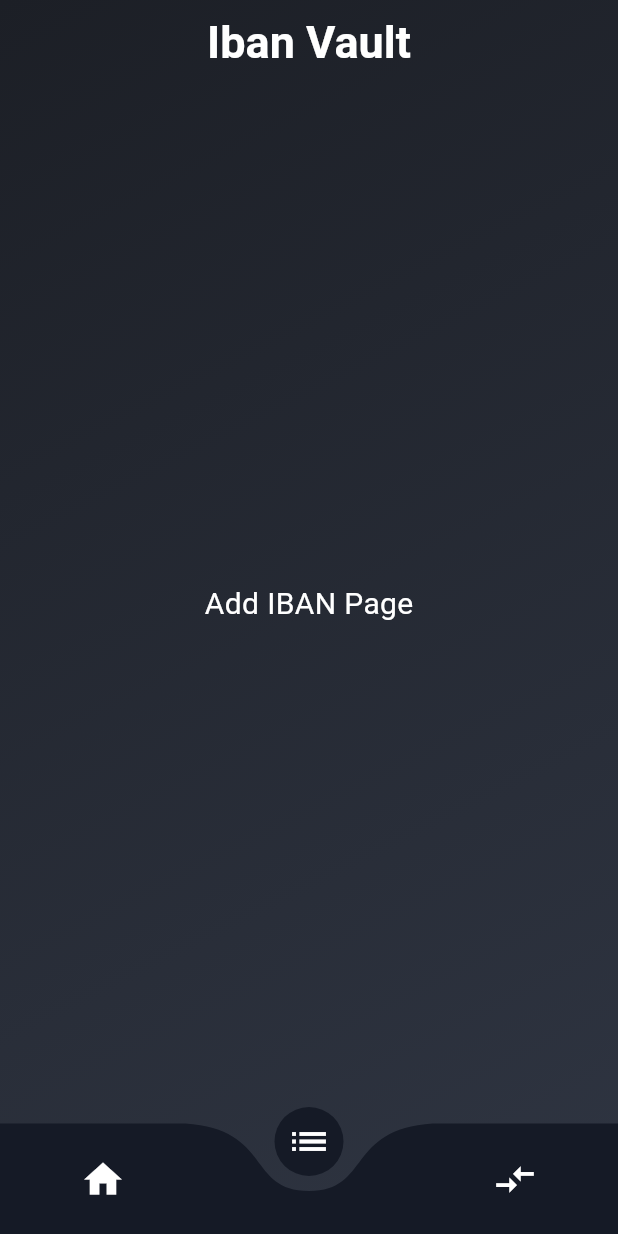
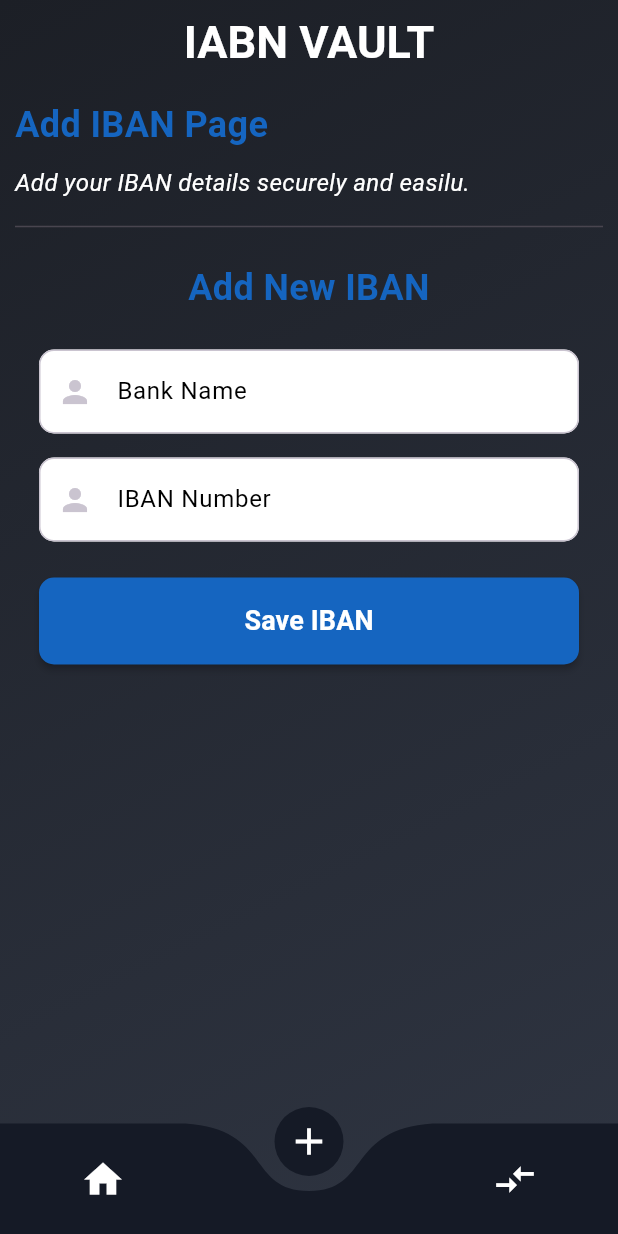
Before and after one commit to an90ass/IbanValut, a Flutter app: the screen it shows after launch, item 2 of the bottom bar chosen, on a phone screen of 412 x 824 dp. Run offline on Flutter 3.47's test engine with Material 3 defaults, Android fonts, the light colour scheme and no system bars; drawn by our look-alikes of curved_navigation_bar; our stand-ins replace sqflite, top_snackbar_flutter; accounts and stored records are empty.

Commit message:
feat(iban): add insert and fetch functionality for IBANs

```diff
--- a/lib/core/routes/app_routes.dart
+++ b/lib/core/routes/app_routes.dart
@@ -1,14 +1,14 @@
 import 'package:flutter/material.dart';
 
-import '../../screens/home/home_screen.dart';
+import '../../screens/home/home_page.dart';
 
 class AppRoutes {
   static Route onGenerateRoute(RouteSettings settings) {
     switch(settings.name){
       case '/':
-      return MaterialPageRoute(builder: (context) => HomeScreen());
+      return MaterialPageRoute(builder: (context) => HomePage());
       default :
-      return MaterialPageRoute(builder: (context) => HomeScreen());
+      return MaterialPageRoute(builder: (context) => HomePage());
 
     }
   }
--- a/lib/core/utils/AppColors.dart
+++ b/lib/core/utils/AppColors.dart
@@ -4,7 +4,10 @@ class AppColors {
   static const Color primary = Color(0xFF1E5B8A);
   static const Color secondary = Color(0xFFB0C4DE);
   static const Color background = Color(0xFFFFFFFF);
-  static const Color text = Color(0xFF000000);
+  static const Color black = Color(0xFF000000);
   static const Color danger = Color(0xFFE53935);
   static const Color success = Color(0xFF43A047);
+    static Color? blue = Colors.blue[800];
+    static Color? grey = const Color.fromARGB(255, 203, 201, 201);
+
 }
--- a/lib/data/database/db_helper.dart
+++ b/lib/data/database/db_helper.dart
@@ -27,7 +27,7 @@ Future<Database> get database async {
   }
   void _createDb(Database db, int newVersion) async {
     await db.execute('''
-      CREATE TABLE accounts(
+      CREATE TABLE ibans(
         id INTEGER PRIMARY KEY AUTOINCREMENT,
         bankName TEXT NOT NULL,
         ibanNumber TEXT NOT NULL,
--- /dev/null
+++ b/lib/data/database/db_operations.dart
@@ -0,0 +1,21 @@
+import 'package:ibanvault/data/database/db_helper.dart';
+import 'package:ibanvault/data/models/ibans_model.dart';
+import 'package:sqflite/sqflite.dart';
+
+class DbOperations {
+ Future<void> insertIban(Map<String, dynamic> data) async {
+    final db = await DbHelper().database;
+    await db.insert(
+      'ibans',
+      data,
+      conflictAlgorithm: ConflictAlgorithm.replace,
+    );
+  }
+  Future<List<Iban>> getAllIbans() async {
+    final db = await DbHelper().database;
+    final List<Map<String, dynamic>> result = await db.query('ibans');
+
+    return result.map((map) => Iban.fromMap(map)).toList();
+  }
+
+}
--- a/lib/data/models/ibans_model.dart
+++ b/lib/data/models/ibans_model.dart
@@ -37,4 +37,9 @@ class Iban {
     }
     return map;
   }
+  @override
+String toString() {
+  return 'IBAN => {id: $id, bankName: $bankName, ibanNumber: $ibanNumber, createdAt: $createdAt}';
 }
+
+}
--- a/lib/main.dart
+++ b/lib/main.dart
@@ -1,5 +1,8 @@
 import 'package:flutter/material.dart';
 import 'package:ibanvault/core/routes/app_routes.dart';
+import 'package:ibanvault/providers/addIban_provider.dart';
+import 'package:ibanvault/providers/fetchIbans_provider.dart';
+import 'package:provider/provider.dart';
 
 void main() {
   runApp(const IbanVaultApp());
@@ -10,7 +13,13 @@ class IbanVaultApp extends StatelessWidget {
 
   @override
   Widget build(BuildContext context) {
-    return MaterialApp(
+    return  MultiProvider(
+      providers: [
+         ChangeNotifierProvider(create: (_) => AddIbanProvider()),
+                  ChangeNotifierProvider(create: (_) => FetchibansProvider()),
+
+      ],
+      child:  MaterialApp(
         debugShowCheckedModeBanner: false,
             onGenerateRoute: AppRoutes.onGenerateRoute,
         initialRoute: '/',
@@ -28,6 +37,7 @@ class IbanVaultApp extends StatelessWidget {
             elevation: 0,
           ),
         ),
+      ),
     );
   }
 }
--- /dev/null
+++ b/lib/providers/addIban_provider.dart
@@ -0,0 +1,18 @@
+import 'package:flutter/material.dart';
+import 'package:ibanvault/data/database/db_operations.dart';
+import 'package:ibanvault/data/models/ibans_model.dart';
+import 'package:ibanvault/providers/fetchIbans_provider.dart';
+
+class AddIbanProvider with ChangeNotifier {
+  String _bankName = '';
+  String _ibanNumber ='';
+final db_operations = DbOperations();
+  Future<void> addIban({
+    required Iban ibanModel}
+  ) async{
+    await db_operations.insertIban(ibanModel.toMap());
+    await FetchibansProvider().fetchIbans();
+      notifyListeners();
+
+  }
+}
--- /dev/null
+++ b/lib/providers/fetchIbans_provider.dart
@@ -0,0 +1,16 @@
+import 'package:flutter/material.dart';
+import 'package:ibanvault/data/database/db_operations.dart';
+import 'package:ibanvault/data/models/ibans_model.dart';
+
+class FetchibansProvider with ChangeNotifier {
+  final DbOperations dbOperations = DbOperations();
+
+  List<Iban> _ibans = [];
+  List<Iban> get ibans => _ibans;
+
+  Future<void> fetchIbans() async {
+    _ibans = await dbOperations.getAllIbans();
+    print(_ibans);
+    notifyListeners();
+  }
+}
--- /dev/null
+++ b/lib/screens/addIban/view/addIban_screen.dart
@@ -0,0 +1,175 @@
+import 'package:flutter/material.dart';
+import 'package:ibanvault/providers/addIban_provider.dart';
+import 'package:top_snackbar_flutter/custom_snack_bar.dart';
+import 'package:top_snackbar_flutter/top_snack_bar.dart';
+
+import '../../../core/utils/AppColors.dart';
+import '../../../data/models/ibans_model.dart';
+import '../../../widgets.dart';
+import 'package:provider/provider.dart';
+
+class AddIbanScreen extends StatelessWidget {
+  AddIbanScreen({super.key});
+  GlobalKey<FormState> _formKey = GlobalKey<FormState>();
+  @override
+  Widget build(BuildContext context) {
+    return Scaffold(
+            backgroundColor: Colors.transparent,
+
+      body: Padding(
+        padding: const EdgeInsets.all(10.0),
+        child: Column(
+          crossAxisAlignment: CrossAxisAlignment.start,
+          children: [
+            _buildTitleText(),
+            SizedBox(height: 10),
+            _buildSubTitleText(),
+            SizedBox(height: 10),
+            Divider(),
+
+            _buildAddIbanForm(context),
+          ],
+        ),
+      ),
+    );
+  }
+
+  Text _buildSubTitleText() {
+    return Text(
+      "Add your IBAN details securely and easilu. ",
+      style: TextStyle(fontSize: 16, fontStyle: FontStyle.italic),
+    );
+  }
+
+  Text _buildTitleText() {
+    return Text(
+      'Add IBAN Page',
+      style: TextStyle(
+        fontSize: 24,
+        fontWeight: FontWeight.bold,
+        color: AppColors.blue,
+      ),
+    );
+  }
+
+  String? _bankName;
+  String? _ibanNumber;
+  _buildAddIbanForm(BuildContext context) {
+    return Form(
+      key: _formKey,
+      child: Padding(
+        padding: const EdgeInsets.all(16.0),
+        child: Column(
+          crossAxisAlignment: CrossAxisAlignment.stretch,
+          children: [
+            Text(
+              'Add New IBAN',
+              style: TextStyle(
+                fontSize: 24,
+                fontWeight: FontWeight.bold,
+                color: Colors.blue[800],
+              ),
+              textAlign: TextAlign.center,
+            ),
+            const SizedBox(height: 24),
+            CustomTextFormField(
+              labelText: 'Bank Name',
+              hintText: 'e.g. Ziraat Bnak',
+              icon: const Icon(Icons.person),
+              validator: (value) {
+                if (value == null || value.isEmpty) {
+                  return 'Please enter your name';
+                }
+                return null;
+              },
+              onSaved: (value) => _bankName = value,
+            ),
+            const SizedBox(height: 16),
+
+            CustomTextFormField(
+              labelText: 'IBAN Number',
+              hintText: 'e.g. SA0380000000608010167519',
+              icon: const Icon(Icons.person),
+              validator: (value) {
+                if (value == null || value.isEmpty) {
+                  return 'Please enter your IBAN number';
+                }
+                return null;
+              },
+              onSaved: (value) => _ibanNumber = value,
+            ),
+
+            const SizedBox(height: 24),
+            _buildIbanSaveButton(context),
+          ],
+        ),
+      ),
+    );
+  }
+
+  ElevatedButton _buildIbanSaveButton(BuildContext context) {
+    return ElevatedButton(
+      onPressed: () {
+        if (_formKey.currentState!.validate()) {
+          _formKey.currentState!.save();
+
+          final ibanModel = Iban(
+            bankName: _bankName!,
+
+            ibanNumber: _ibanNumber!,
+            createdAt: DateTime.now().toString(),
+          );
+          context.read<AddIbanProvider>().addIban(ibanModel: ibanModel);
+showTopSnackBar(
+  Overlay.of(context),
+  const CustomSnackBar.success(
+    message: 'IBAN saved successfully!',
+  ),
+);
+
+          _formKey.currentState!.reset();
+        } else {
+          showTopSnackBar(
+  Overlay.of(context),
+  const CustomSnackBar.success(
+    message: 'Failed to save IBAN please try again',
+  ),
+);
+
+        }
+      },
+      style: ElevatedButton.styleFrom(
+        backgroundColor: AppColors.blue,
+        padding: const EdgeInsets.symmetric(vertical: 16),
+        shape: RoundedRectangleBorder(borderRadius: BorderRadius.circular(10)),
+        elevation: 2,
+      ),
+      child: const Text(
+        'Save IBAN',
+        style: TextStyle(
+          color: Colors.white,
+          fontSize: 18,
+          fontWeight: FontWeight.w600,
+        ),
+      ),
+    );
+  }
+}
+void _showTopSnackBar(BuildContext context, String message, bool isSuccess) {
+  final snackBar = SnackBar(
+    content: Text(message),
+    backgroundColor: isSuccess ? Colors.green : Colors.red,
+    behavior: SnackBarBehavior.floating,
+    margin: EdgeInsets.only(
+      bottom: MediaQuery.of(context).size.height - 100,
+      left: 20,
+      right: 20,
+    ),
+    shape: RoundedRectangleBorder(
+      borderRadius: BorderRadius.circular(10),
+    ),
+    duration: Duration(seconds: 3),
+  );
+
+  ScaffoldMessenger.of(context).showSnackBar(snackBar);
+}
--- a/lib/screens/home/home_screen.dart
+++ b/lib/screens/home/home_page.dart
@@ -2,22 +2,23 @@ import 'package:curved_navigation_bar/curved_navigation_bar.dart';
 import 'package:flutter/material.dart';
 
 import '../../widgets.dart';
-import '../../widgets/home_page.dart';
+import '../addIban/view/addIban_screen.dart';
+import 'view/home_screen.dart';
 
-class HomeScreen extends StatefulWidget {
-  const HomeScreen({super.key});
+class HomePage extends StatefulWidget {
+  const HomePage({super.key});
 
   @override
-  State<HomeScreen> createState() => _HomeScreenState();
+  State<HomePage> createState() => _HomePageState();
 }
 
-class _HomeScreenState extends State<HomeScreen> {
+class _HomePageState extends State<HomePage> {
   int _selectedIndex = 0;
   GlobalKey<CurvedNavigationBarState> _bottomNavigationKey = GlobalKey();
 
   final List<Widget> _pages = [
     const HomeContent(),
-    const AddIbanPage(),
+     AddIbanScreen(),
     const SettingsPage(),
   ];
   void _onItemTapped(int index) {
@@ -53,23 +54,14 @@ class _HomeScreenState extends State<HomeScreen> {
 
       items: const [
         Icon(Icons.home, size: 30),
-        Icon(Icons.list, size: 30),
+        Icon(Icons.add, size: 30),
         Icon(Icons.compare_arrows, size: 30),
       ],
     );
   }
 }
 
-class AddIbanPage extends StatelessWidget {
-  const AddIbanPage({super.key});
 
-  @override
-  Widget build(BuildContext context) {
-    return const Center(
-      child: Text("Add IBAN Page", style: TextStyle(fontSize: 20)),
-    );
-  }
-}
 
 class SettingsPage extends StatelessWidget {
   const SettingsPage({super.key});
--- a/lib/widgets.dart
+++ b/lib/widgets.dart
@@ -1,4 +1,6 @@
 import 'package:flutter/material.dart';
+
+import 'core/utils/AppColors.dart';
 
 class GradientBackground extends StatelessWidget {
   final Widget child;
@@ -35,7 +37,7 @@ class CustomAppBar extends StatelessWidget implements PreferredSizeWidget {
     return AppBar(
     backgroundColor: Colors.transparent,
 
-      title: const Text('Iban Vault'),
+      title: const Text('IABN VAULT'),
       centerTitle: true,
       titleTextStyle: TextStyle(
         fontSize:30,
@@ -47,3 +49,50 @@ class CustomAppBar extends StatelessWidget implements PreferredSizeWidget {
     );
   }
 }
+class CustomTextFormField extends StatelessWidget {
+  final String labelText;
+  final String hintText;
+  final Icon icon;
+  final TextEditingController? controller;
+  final String? Function(String?)? validator;
+  final FormFieldSetter<String>? onSaved;
+
+  const CustomTextFormField({
+    super.key,
+    required this.labelText,
+    required this.hintText,
+    required this.icon,
+    this.controller,
+    this.validator,
+    this.onSaved,
+  });
+
+  @override
+  Widget build(BuildContext context) {
+    return TextFormField(
+            style: const TextStyle(color: AppColors.black),
+
+      controller: controller,
+      decoration: InputDecoration(
+        labelText: labelText,
+        hintText: hintText,
+        labelStyle: const TextStyle(color: AppColors.black),
+        hintStyle: const TextStyle(color: AppColors.black),
+        prefixIcon: icon,
+        border: OutlineInputBorder(
+          borderRadius: BorderRadius.circular(10),
+        ),
+        filled: true,
+        fillColor: AppColors.background,
+      ),
+      validator: validator ??
+          (value) {
+            if (value == null || value.isEmpty) {
+              return 'This field is required';
+            }
+            return null;
+          },
+      onSaved: onSaved,
+    );
+  }
+}
--- a/pubspec.yaml
+++ b/pubspec.yaml
@@ -35,6 +35,7 @@ dependencies:
   path_provider: ^2.1.5
   provider: ^6.1.4
   sqflite: ^2.4.2
+  top_snackbar_flutter: ^3.2.0
 
 dev_dependencies:
   flutter_lints: ^5.0.0
```
Also changed, not shown: lib/form_mixin.dart (added, +13 -0 lines), lib/screens/home/view/home_screen.dart (added, +108 -0 lines), lib/widgets/home_page.dart (deleted, +0 -32 lines), pubspec.lock. Lines whose indentation alone changed are shown as unchanged.
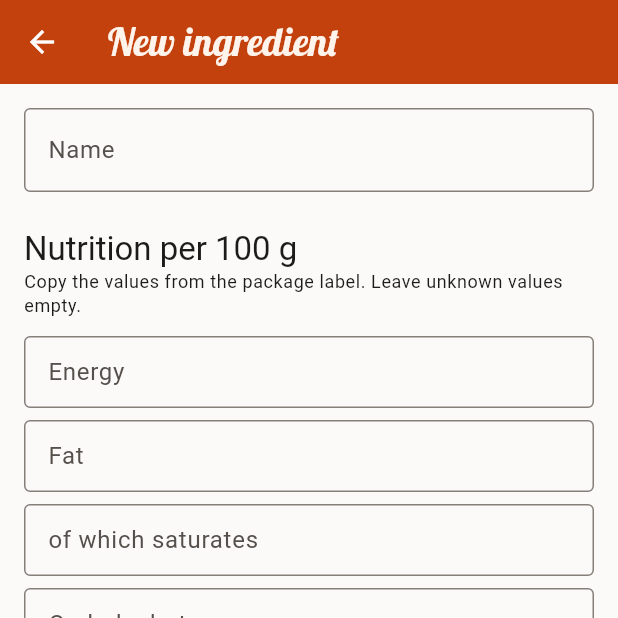
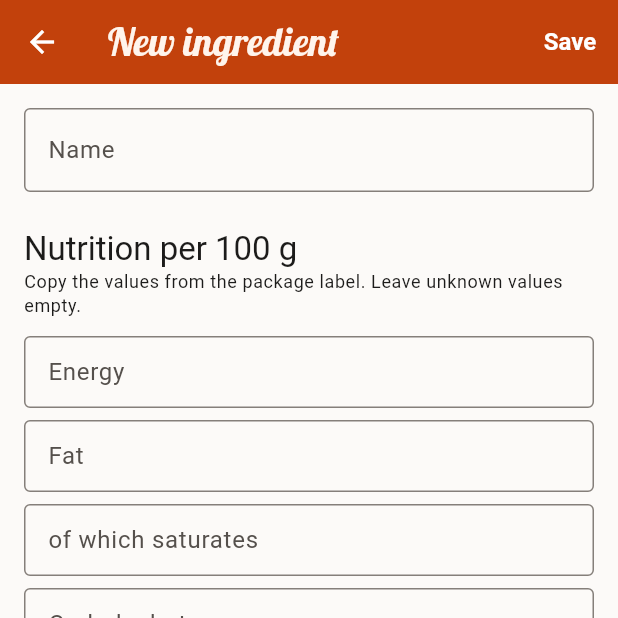
Before and after one commit to Zemo1337/manja, a Flutter app: the FoodEditScreen screen opened directly, on a phone screen of 412 x 824 dp, the top half of it. Run offline on Flutter 3.47's test engine with Material 3 defaults, Android fonts, the phone set to English and light mode, and no system bars; our stand-ins replace drift, drift_flutter, file_picker, image_picker, pdf, printing and 2 more; accounts and stored records are empty; generated files the repository leaves out were written again.

Commit message:
Make header buttons readable on coloured headers
Save in the recipe and ingredient editors, and All/None/Done in the
cookbook recipe chooser, used the theme's primary colour. On the light
Manja theme the header is that same paprika, so they were invisible.
HeaderTextButton uses the header's text colour; a test checks Save
contrast in every theme and mode.

Co-Authored-By: Claude Opus 5.5 <noreply@anthropic.com>

```diff
--- a/lib/ui/app_theme.dart
+++ b/lib/ui/app_theme.dart
@@ -246,3 +246,24 @@ final _dev = ColorScheme.fromSeed(
   outline: const Color(0xFF8A8A8A),
   outlineVariant: const Color(0xFF474747),
 );
+
+class HeaderTextButton extends StatelessWidget {
+  const HeaderTextButton({super.key, required this.onPressed, required this.label});
+
+  final VoidCallback? onPressed;
+  final String label;
+
+  @override
+  Widget build(BuildContext context) {
+    final color = Theme.of(context).appBarTheme.foregroundColor ?? Theme.of(context).colorScheme.onSurface;
+    return TextButton(
+      onPressed: onPressed,
+      style: TextButton.styleFrom(
+        foregroundColor: color,
+        disabledForegroundColor: color.withValues(alpha: 0.5),
+        textStyle: const TextStyle(fontWeight: FontWeight.w700, fontSize: 16),
+      ),
+      child: Text(label),
+    );
+  }
+}
--- a/lib/ui/nutrition/food_edit_screen.dart
+++ b/lib/ui/nutrition/food_edit_screen.dart
@@ -3,6 +3,7 @@ import 'package:nutrition_core/nutrition_core.dart';
 
 import '../../app_scope.dart';
 import '../../domain/units.dart';
+import '../app_theme.dart';
 
 const _portionUnits = [
   CookingUnit.piece,
@@ -127,7 +128,7 @@ class _FoodEditScreenState extends State<FoodEditScreen> {
     return Scaffold(
       appBar: AppBar(
         title: Text(widget.existing == null ? 'New ingredient' : 'Edit ingredient'),
-        actions: [TextButton(onPressed: _saving ? null : _save, child: const Text('Save'))],
+        actions: [HeaderTextButton(onPressed: _saving ? null : _save, label: 'Save')],
       ),
       body: Form(
         key: _formKey,
--- a/lib/ui/recipes/recipe_edit_screen.dart
+++ b/lib/ui/recipes/recipe_edit_screen.dart
@@ -12,6 +12,7 @@ import '../../domain/units.dart';
 import '../nutrition/food_picker_sheet.dart';
 import '../settings/tags_screen.dart';
 import 'recipe_photo.dart';
+import '../app_theme.dart';
 
 class RecipeEditScreen extends StatefulWidget {
   const RecipeEditScreen({super.key, this.existing, this.template});
@@ -381,7 +382,7 @@ class _RecipeEditScreenState extends State<RecipeEditScreen> {
     return Scaffold(
       appBar: AppBar(
         title: Text(_isNew ? 'New recipe' : 'Edit recipe'),
-        actions: [TextButton(onPressed: _saving ? null : _save, child: const Text('Save'))],
+        actions: [HeaderTextButton(onPressed: _saving ? null : _save, label: 'Save')],
       ),
       body: Form(
         key: _formKey,
```
Also changed, not shown: lib/ui/cookbook/cookbook_screen.dart (+4 -3 lines), 1 other file.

* **Task objective**
In the lines above, find the word "AppColors" and copy every line it occurs in.

* **Answer box**
--- a/lib/core/utils/AppColors.dart
+++ b/lib/core/utils/AppColors.dart
@@ -4,7 +4,10 @@ class AppColors {
+import '../../../core/utils/AppColors.dart';
+        color: AppColors.blue,
+        backgroundColor: AppColors.blue,
+import 'core/utils/AppColors.dart';
+            style: const TextStyle(color: AppColors.black),
+        labelStyle: const TextStyle(color: AppColors.black),
+        hintStyle: const TextStyle(color: AppColors.black),
+        fillColor: AppColors.background,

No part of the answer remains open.